[What is needed]: Take the data and return it in full. Change nothing.

[Records — start]

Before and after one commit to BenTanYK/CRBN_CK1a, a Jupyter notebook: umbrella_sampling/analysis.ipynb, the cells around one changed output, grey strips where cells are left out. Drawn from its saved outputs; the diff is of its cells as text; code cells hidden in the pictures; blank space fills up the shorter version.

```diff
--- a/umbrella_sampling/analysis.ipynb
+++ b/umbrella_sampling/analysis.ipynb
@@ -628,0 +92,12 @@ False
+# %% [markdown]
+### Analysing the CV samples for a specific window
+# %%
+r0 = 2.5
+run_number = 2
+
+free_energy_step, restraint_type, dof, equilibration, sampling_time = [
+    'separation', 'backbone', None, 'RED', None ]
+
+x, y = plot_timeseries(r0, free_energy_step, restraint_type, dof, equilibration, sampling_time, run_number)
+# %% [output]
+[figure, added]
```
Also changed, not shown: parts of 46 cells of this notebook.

[Records — finish]

[Response to the task]:
Before and after one commit to BenTanYK/CRBN_CK1a, a Jupyter notebook: umbrella_sampling/analysis.ipynb, the cells around one changed output, grey strips where cells are left out. Drawn from its saved outputs; the diff is of its cells as text; code cells hidden in the pictures; blank space fills up the shorter version.

```diff
--- a/umbrella_sampling/analysis.ipynb
+++ b/umbrella_sampling/analysis.ipynb
@@ -628,0 +92,12 @@ False
+# %% [markdown]
+### Analysing the CV samples for a specific window
+# %%
+r0 = 2.5
+run_number = 2
+
+free_energy_step, restraint_type, dof, equilibration, sampling_time = [
+    'separation', 'backbone', None, 'RED', None ]
+
+x, y = plot_timeseries(r0, free_energy_step, restraint_type, dof, equilibration, sampling_time, run_number)
+# %% [output]
+[figure, added]
```
Also changed, not shown: parts of 46 cells of this notebook.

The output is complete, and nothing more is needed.